■ **EXERCISE GOAL**
Only lines holding the word "Developed" are wanted. Copy them from the listing below.

■ **MATERIAL PROVIDED**
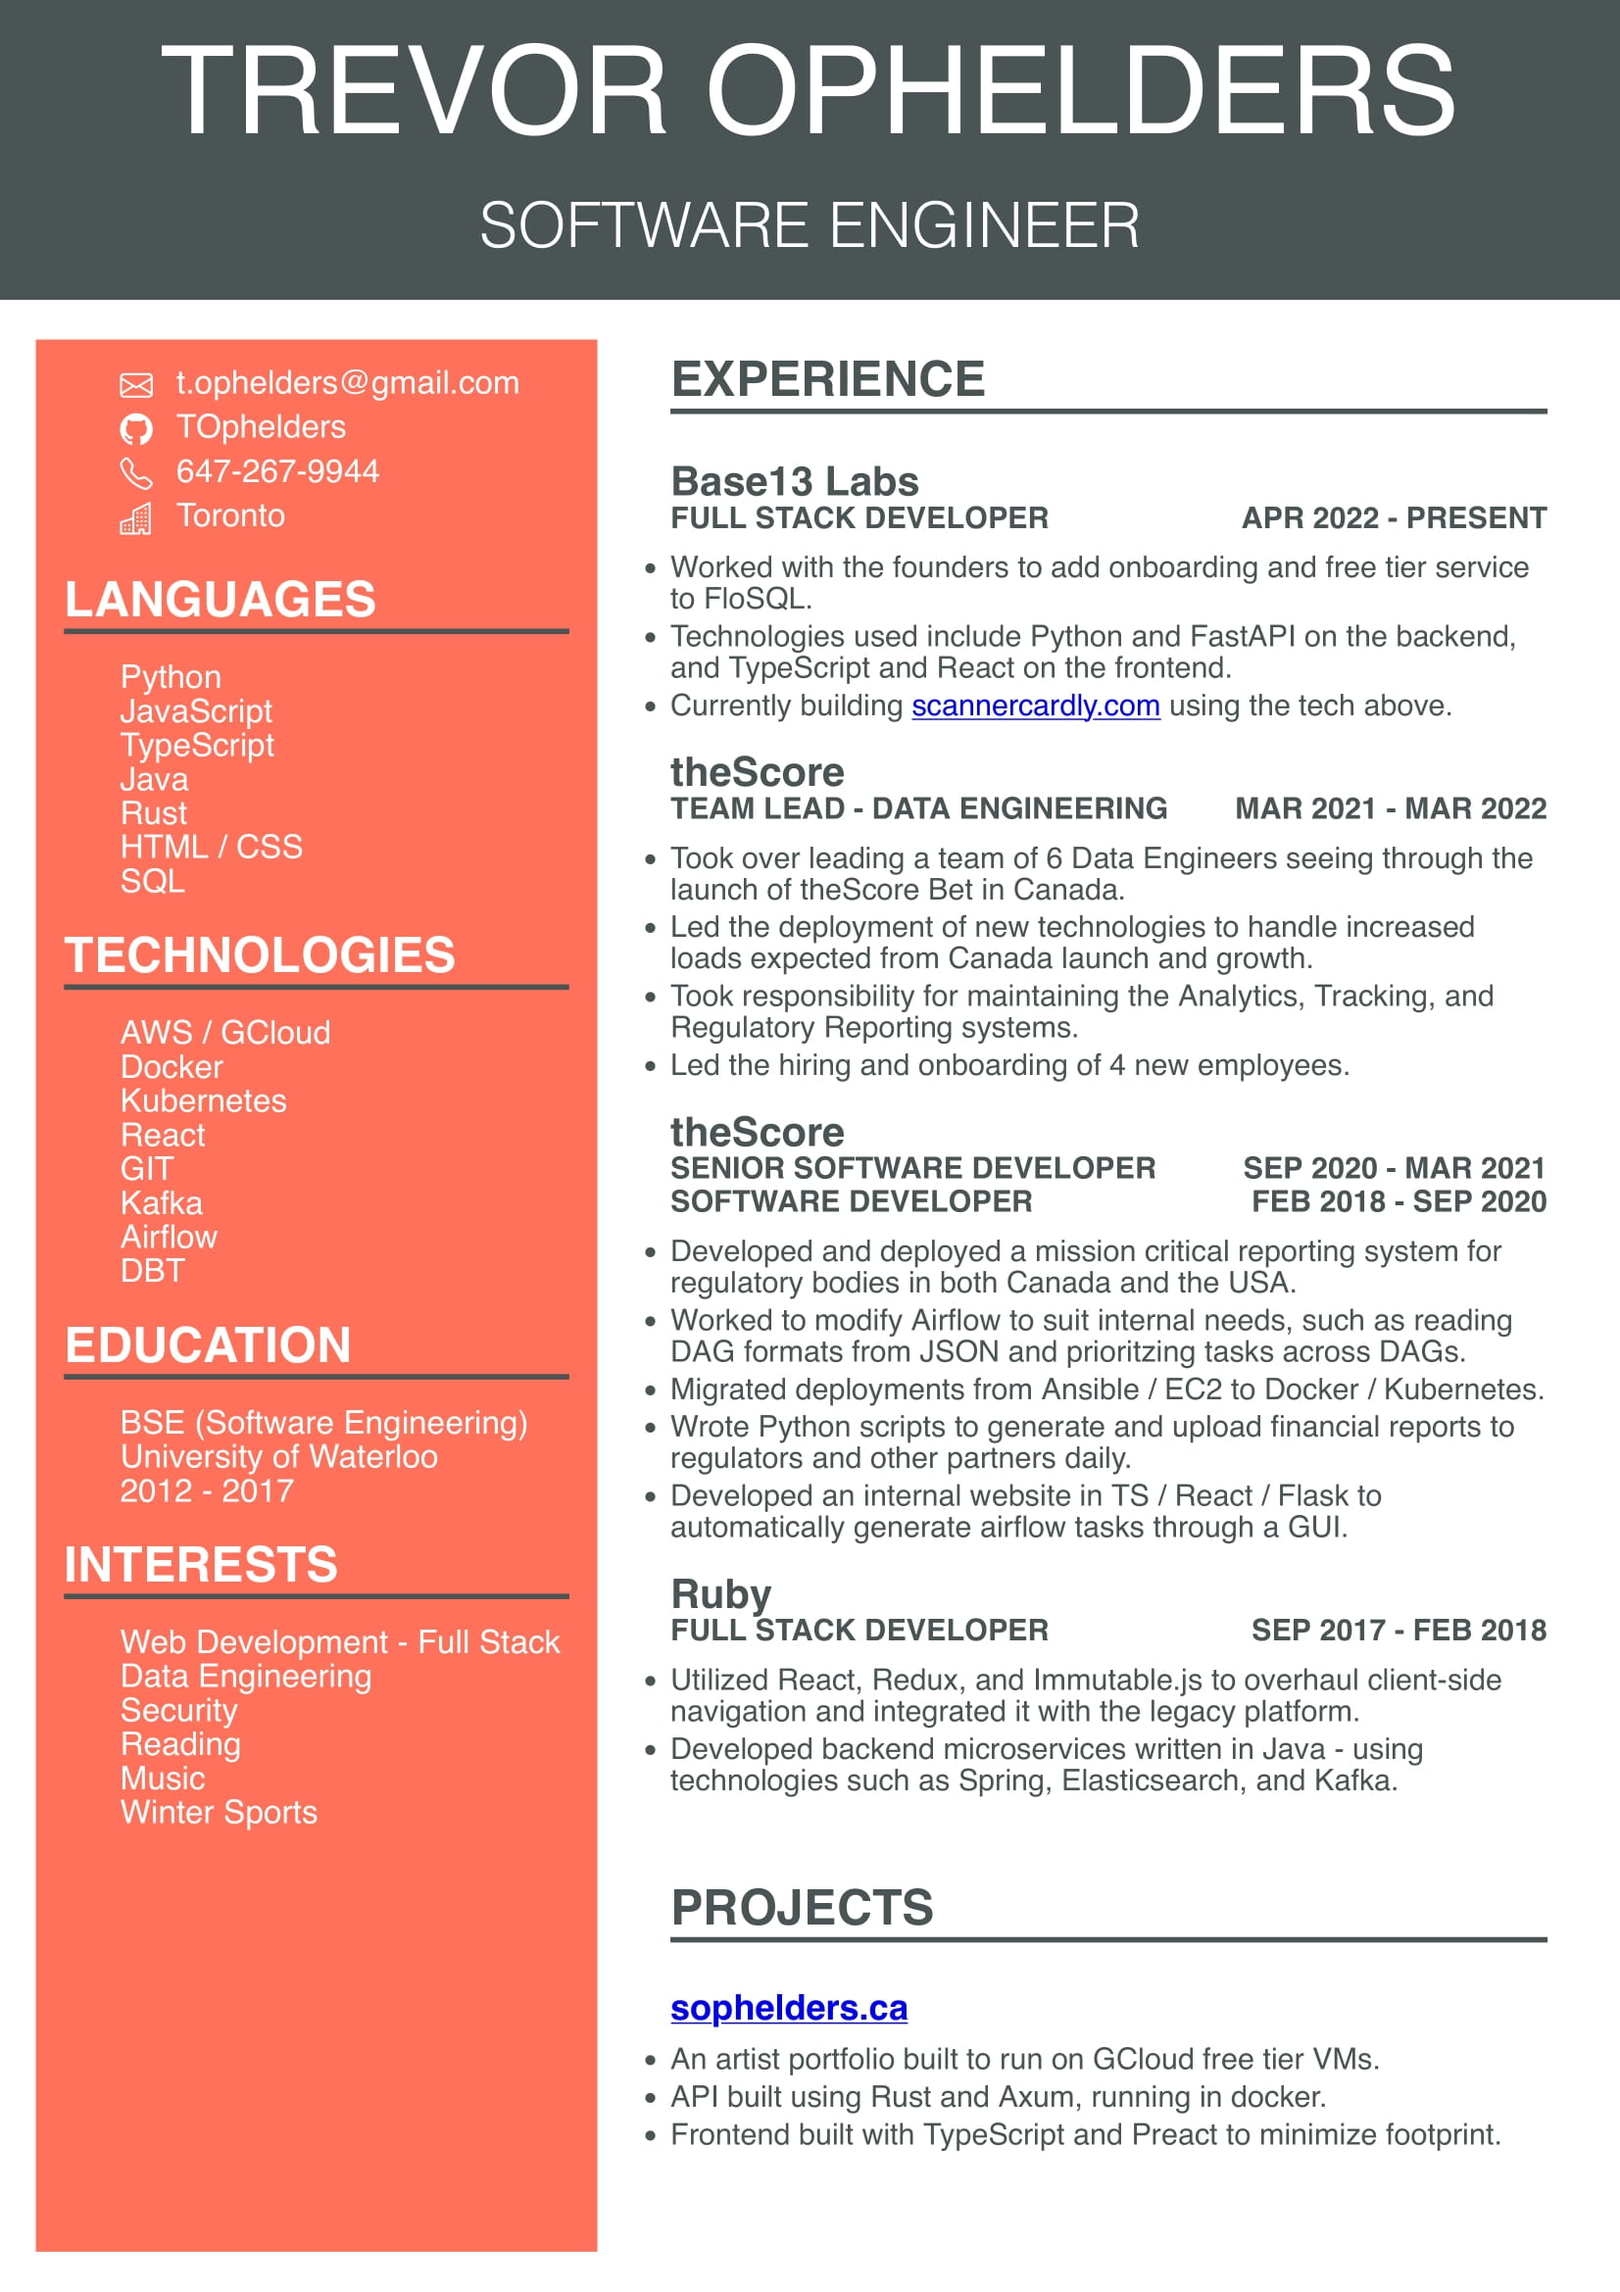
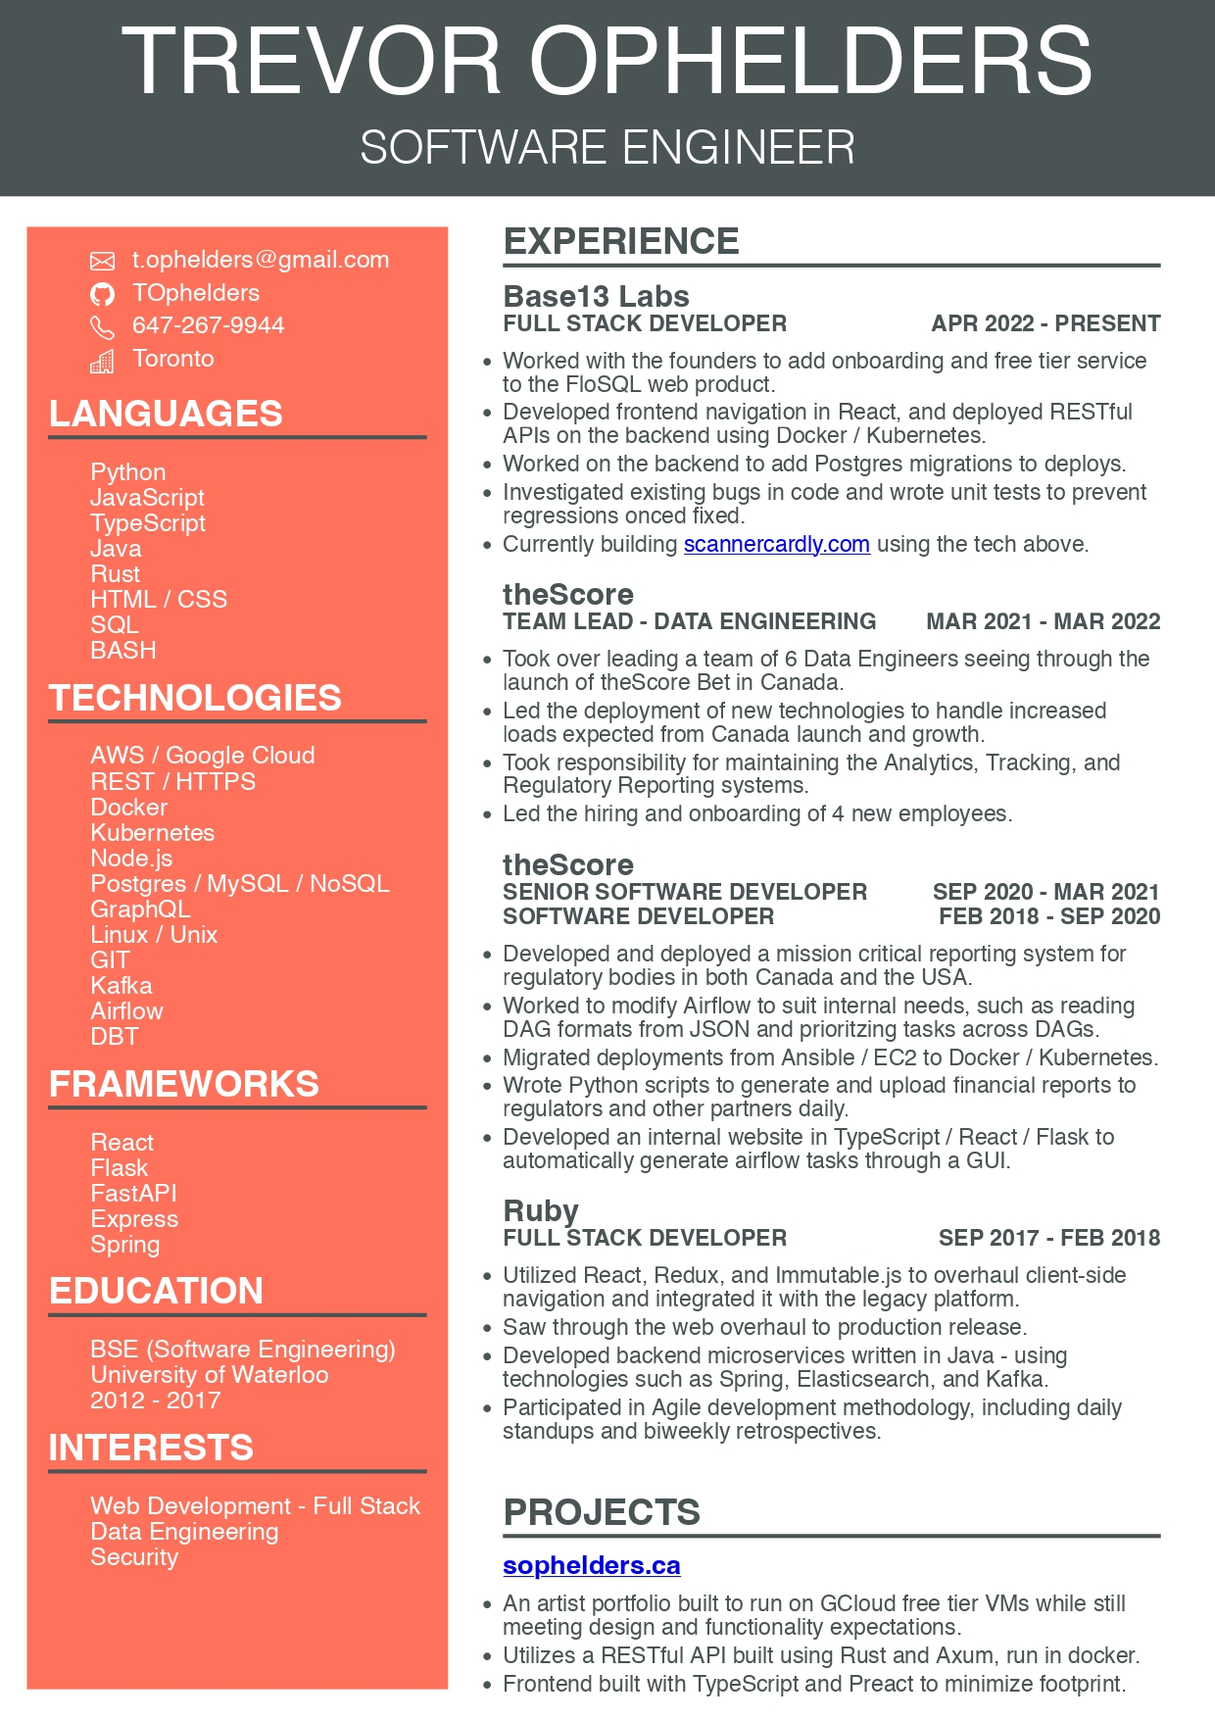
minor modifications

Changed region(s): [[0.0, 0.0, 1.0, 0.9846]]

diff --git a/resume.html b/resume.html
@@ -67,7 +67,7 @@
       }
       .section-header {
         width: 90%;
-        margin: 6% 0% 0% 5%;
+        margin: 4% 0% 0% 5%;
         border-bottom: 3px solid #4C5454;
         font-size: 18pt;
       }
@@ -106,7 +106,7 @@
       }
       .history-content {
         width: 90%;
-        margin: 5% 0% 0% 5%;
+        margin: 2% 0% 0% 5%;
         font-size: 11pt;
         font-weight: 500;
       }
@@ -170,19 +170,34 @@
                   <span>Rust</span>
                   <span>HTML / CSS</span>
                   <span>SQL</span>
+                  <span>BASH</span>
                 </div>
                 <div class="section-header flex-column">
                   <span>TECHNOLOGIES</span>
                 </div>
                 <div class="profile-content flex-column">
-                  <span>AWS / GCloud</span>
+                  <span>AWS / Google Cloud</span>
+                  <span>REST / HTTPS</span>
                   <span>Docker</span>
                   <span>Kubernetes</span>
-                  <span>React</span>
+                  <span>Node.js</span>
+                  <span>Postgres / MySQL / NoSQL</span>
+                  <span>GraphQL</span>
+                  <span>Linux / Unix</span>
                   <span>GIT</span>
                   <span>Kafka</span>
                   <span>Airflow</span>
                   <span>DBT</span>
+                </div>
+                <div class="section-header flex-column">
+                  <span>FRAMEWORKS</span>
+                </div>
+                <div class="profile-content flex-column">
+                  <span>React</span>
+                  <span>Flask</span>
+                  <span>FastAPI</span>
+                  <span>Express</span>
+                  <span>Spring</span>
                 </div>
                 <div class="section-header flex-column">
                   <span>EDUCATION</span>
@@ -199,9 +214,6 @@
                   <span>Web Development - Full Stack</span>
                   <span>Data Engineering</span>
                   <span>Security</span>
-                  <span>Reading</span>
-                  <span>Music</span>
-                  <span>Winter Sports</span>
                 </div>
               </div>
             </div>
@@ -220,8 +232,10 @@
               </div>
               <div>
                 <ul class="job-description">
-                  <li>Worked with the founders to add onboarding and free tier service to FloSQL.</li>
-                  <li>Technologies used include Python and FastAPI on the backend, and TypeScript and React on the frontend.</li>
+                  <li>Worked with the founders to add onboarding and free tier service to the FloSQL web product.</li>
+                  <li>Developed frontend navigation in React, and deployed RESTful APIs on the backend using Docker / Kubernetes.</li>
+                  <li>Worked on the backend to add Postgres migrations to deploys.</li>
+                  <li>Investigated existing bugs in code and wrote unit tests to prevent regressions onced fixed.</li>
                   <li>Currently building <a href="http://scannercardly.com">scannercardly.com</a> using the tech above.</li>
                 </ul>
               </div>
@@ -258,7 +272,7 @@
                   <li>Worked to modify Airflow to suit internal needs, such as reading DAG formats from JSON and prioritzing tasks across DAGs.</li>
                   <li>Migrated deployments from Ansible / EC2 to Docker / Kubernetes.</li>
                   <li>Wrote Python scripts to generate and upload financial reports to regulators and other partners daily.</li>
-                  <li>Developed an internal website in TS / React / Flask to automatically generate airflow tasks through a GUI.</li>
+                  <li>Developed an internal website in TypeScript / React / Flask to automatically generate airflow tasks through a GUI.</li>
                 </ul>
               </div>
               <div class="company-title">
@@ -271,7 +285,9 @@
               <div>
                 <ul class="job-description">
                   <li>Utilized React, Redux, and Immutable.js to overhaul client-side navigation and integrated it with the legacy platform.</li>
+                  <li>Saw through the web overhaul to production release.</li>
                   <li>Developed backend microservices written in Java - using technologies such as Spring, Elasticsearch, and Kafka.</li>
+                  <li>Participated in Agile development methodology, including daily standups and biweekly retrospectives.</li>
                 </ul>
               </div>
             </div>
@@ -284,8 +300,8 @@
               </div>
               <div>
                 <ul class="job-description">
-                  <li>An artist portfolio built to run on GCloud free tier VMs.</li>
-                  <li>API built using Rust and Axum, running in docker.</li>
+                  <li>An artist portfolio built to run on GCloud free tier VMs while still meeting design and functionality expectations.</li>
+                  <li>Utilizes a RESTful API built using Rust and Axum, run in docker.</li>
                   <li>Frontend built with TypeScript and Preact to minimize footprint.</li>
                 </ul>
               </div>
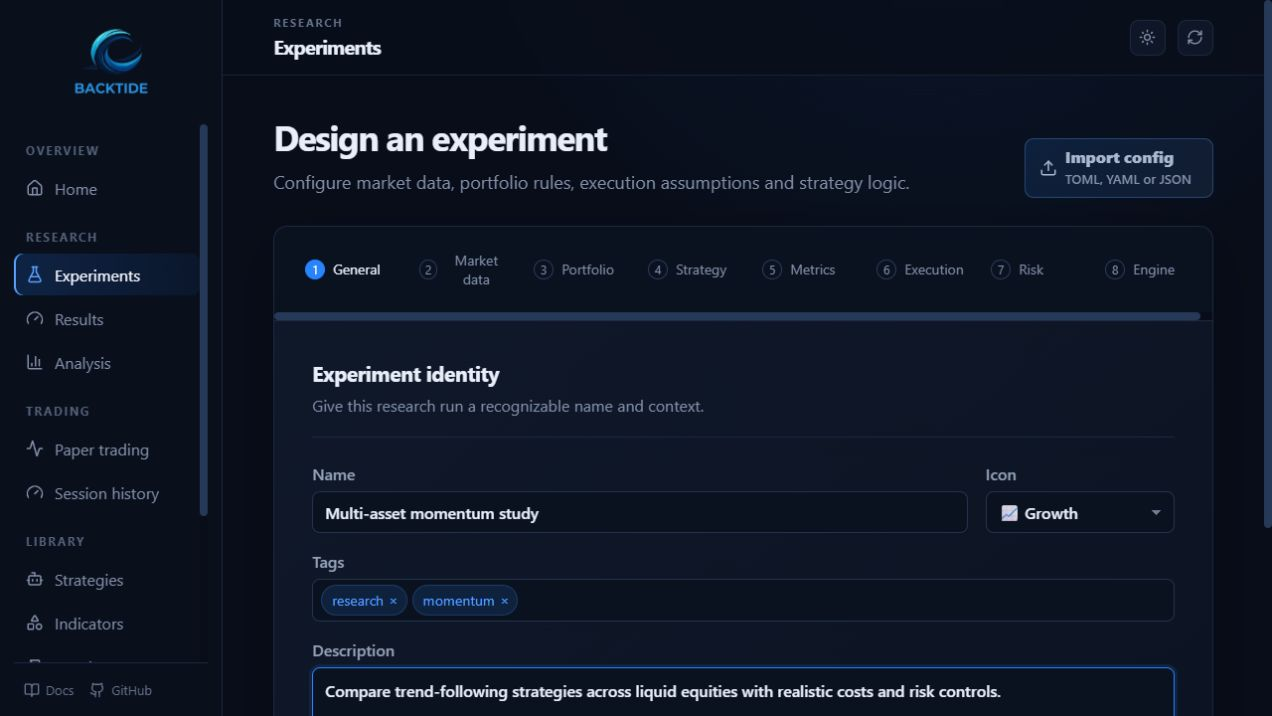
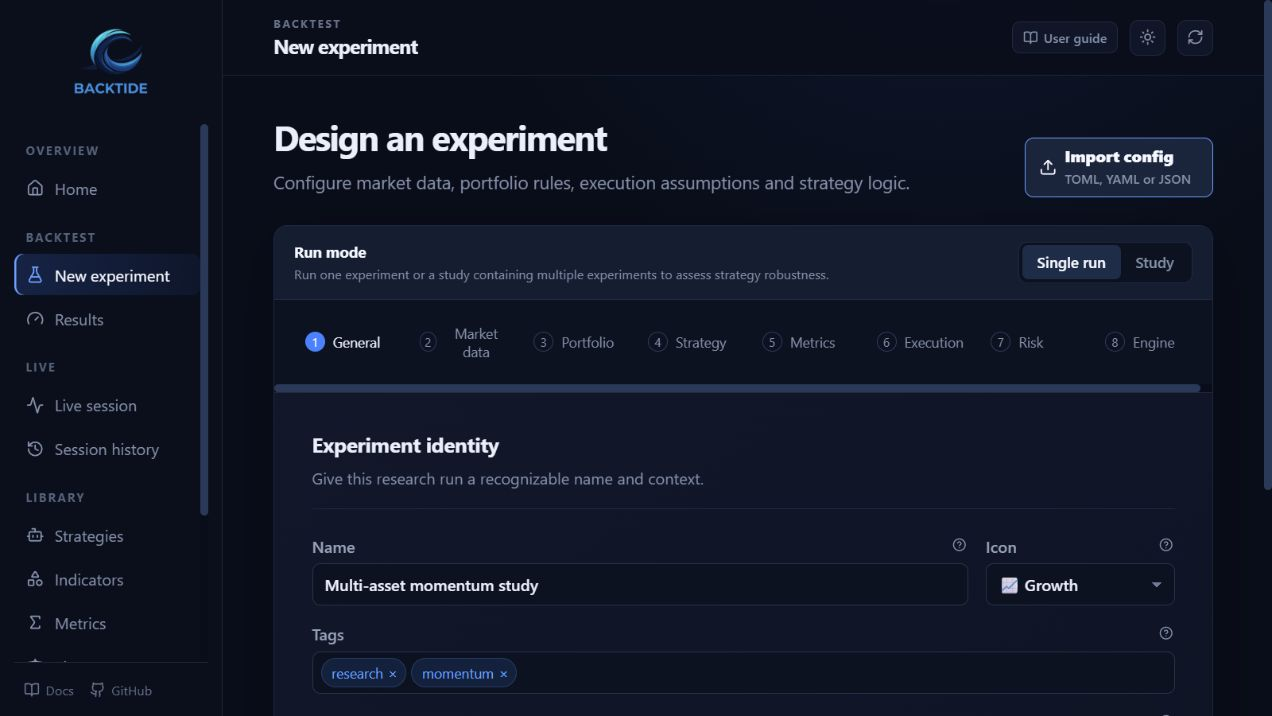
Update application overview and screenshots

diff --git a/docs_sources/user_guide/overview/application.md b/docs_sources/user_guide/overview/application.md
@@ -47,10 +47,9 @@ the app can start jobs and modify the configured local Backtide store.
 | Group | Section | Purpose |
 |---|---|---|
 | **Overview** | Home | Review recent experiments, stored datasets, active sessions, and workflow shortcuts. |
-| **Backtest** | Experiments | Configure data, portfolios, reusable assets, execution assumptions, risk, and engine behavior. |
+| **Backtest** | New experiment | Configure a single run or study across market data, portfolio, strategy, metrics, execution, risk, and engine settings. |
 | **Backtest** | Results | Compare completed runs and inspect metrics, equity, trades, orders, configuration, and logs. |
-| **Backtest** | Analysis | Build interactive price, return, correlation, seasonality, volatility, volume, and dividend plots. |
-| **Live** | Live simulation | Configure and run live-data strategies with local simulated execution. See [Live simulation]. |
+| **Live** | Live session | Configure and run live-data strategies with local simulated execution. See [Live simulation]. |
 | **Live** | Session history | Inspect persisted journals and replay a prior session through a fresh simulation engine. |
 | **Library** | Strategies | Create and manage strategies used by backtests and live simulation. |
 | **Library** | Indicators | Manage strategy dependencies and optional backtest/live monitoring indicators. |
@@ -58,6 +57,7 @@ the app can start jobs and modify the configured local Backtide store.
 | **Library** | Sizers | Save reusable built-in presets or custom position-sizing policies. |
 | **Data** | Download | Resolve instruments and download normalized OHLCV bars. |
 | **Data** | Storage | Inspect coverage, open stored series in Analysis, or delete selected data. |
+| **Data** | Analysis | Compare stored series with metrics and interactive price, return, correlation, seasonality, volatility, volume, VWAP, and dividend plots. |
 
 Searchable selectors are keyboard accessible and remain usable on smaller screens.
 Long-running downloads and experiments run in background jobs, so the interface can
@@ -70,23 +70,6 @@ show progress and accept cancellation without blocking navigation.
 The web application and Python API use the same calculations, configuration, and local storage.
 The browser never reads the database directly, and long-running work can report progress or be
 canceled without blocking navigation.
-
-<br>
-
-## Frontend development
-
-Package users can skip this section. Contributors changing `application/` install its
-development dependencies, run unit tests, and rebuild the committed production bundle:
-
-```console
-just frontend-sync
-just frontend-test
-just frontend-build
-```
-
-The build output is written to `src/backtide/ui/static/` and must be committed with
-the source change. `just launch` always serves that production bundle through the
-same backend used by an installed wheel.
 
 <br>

■ **WRITTEN RESPONSE**
+                  <li>Developed frontend navigation in React, and deployed RESTful APIs on the backend using Docker / Kubernetes.</li>
-                  <li>Developed an internal website in TS / React / Flask to automatically generate airflow tasks through a GUI.</li>
+                  <li>Developed an internal website in TypeScript / React / Flask to automatically generate airflow tasks through a GUI.</li>
                   <li>Developed backend microservices written in Java - using technologies such as Spring, Elasticsearch, and Kafka.</li>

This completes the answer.